How To Join 2 Pieces Of Skirting Board On A Flat Wall
Skirting boards are a very important aspect of the house. They not only protect walls from damage and prevent heat escaping, they also allow the house to standout or blend in with the environment within.
It's no wonder skirting boards are now seen as fashionable items and mean more today then back in the past. This is especially true with common households now.
But while this sounds great, skirting boards when misused will produce bad results. This is especially true with fitting or fixing the skirting boards.
Eventually you will need to start joining the skirting boards to other adjacent skirting allowing the room to flow naturally. In today’s blog we will go over this and show you how to join two pieces of skirting on a flat wall.
Before we begin you’ll need:
|Mitre Block & Handsaw / Chopsaw|
Step 1 - Clean The Area
Before proceeding, make sure to first clean up the area you intend to put the skirting boards.
This will not only prevent gaps from appearing underneath the skirting board, it will also aid with the adhesive making it much more effective to stick it to the wall.
Brush away all the dirt then double check the floor to see if it is flat.
Step 2 – Measure The Wall & Skirting Boards
Measure the wall and see how much skirting you need. If the skirting falls short but you have more to cover the wall with, this is where you’ll have to start marking the skirting boards to start forming a join.
Step 3 – Mark The Skirting
Once you have the skirting, mark where you would like the joins to be on the wall. Then mark the skirtings straight down the profiles. This is what they should look like:

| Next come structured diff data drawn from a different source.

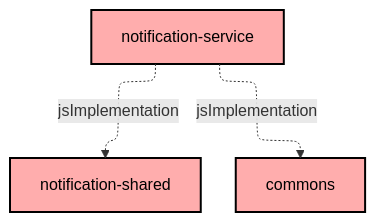
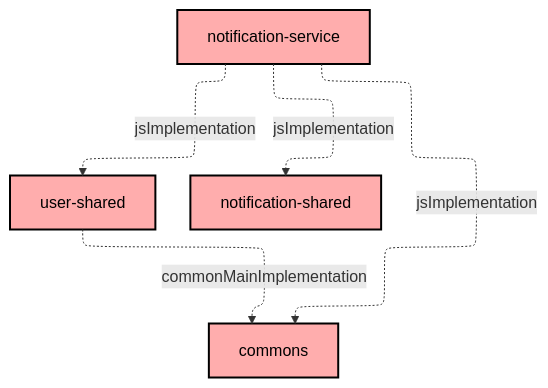
One commit to Norby99/munchies changed the diagram in notification-service/README.md. Above: the diagram before and after it, drawn with Mermaid. The commit also changed 9 other files, not shown here.

Commit message:
refactor: shared depends on commons

````diff
--- a/notification-service/README.md
+++ b/notification-service/README.md
@@ -6,17 +6,20 @@
 ```mermaid
 ---
 config:
   layout: elk
   elk:
     nodePlacementStrategy: SIMPLE
 ---
 graph TB
+  :user-shared[user-shared]:::unknown
   :notification-shared[notification-shared]:::unknown
   :notification-service[notification-service]:::unknown
   :commons[commons]:::unknown
 
   :notification-service -.->|jsImplementation| :commons
   :notification-service -.->|jsImplementation| :notification-shared
+  :notification-service -.->|jsImplementation| :user-shared
+  :user-shared -.->|commonMainImplementation| :commons
 
 classDef unknown fill:#FFADAD,stroke:#000,stroke-width:2px,color:#000;
 ```
````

After this, using either a Chopsaw or a Handsaw, cut both skirting boards straight down the line. This will now form your butt joint.
Step 4 – Joining & Sticking
Check the join to make sure the skirting boards do indeed fit together properly. If they don’t, adjust the skirtings using a file or a handsaw until they match up.
Then once satisfied using sandpaper, sand down the burr of the skirting boards and fix them to the wall. This is how to join two pieces of skirting should the one length not be long enough to cover the whole wall.
Alternate Join – Mitre Join
While Butt joints are simple, not everyone will like them. They also aren’t the strongest way to connect two skirting boards together. For that reason, here’s an alternate join which we feel is the much better of the two:
Step 1 and Step 2 will be the same as before but, once you mark the skirting boards, you’ll need to mark the inside and outside of one skirting and the inside of another skirting board. This will allow the mitre joins to work.
As you can see, these joins are much more effective and look a lot better than compared with the butt joins.
The mitre join is trickier to do as the angles needed to join the skirting boards need precise cutting otherwise they will not fix or join with one another.
As you can see, if you have a lot of skirting but not one of them covers all a wall, you can join them together in ways which look tidy and keep the room looking good.
We recommend the mitre join but, for those of you who need to do this quickly, the Butt joint still works. Hopefully this guide has been helpful and useful and if you want to see more, read our other blogs or go to YouTube and find out videos there. Otherwise we will see you next time.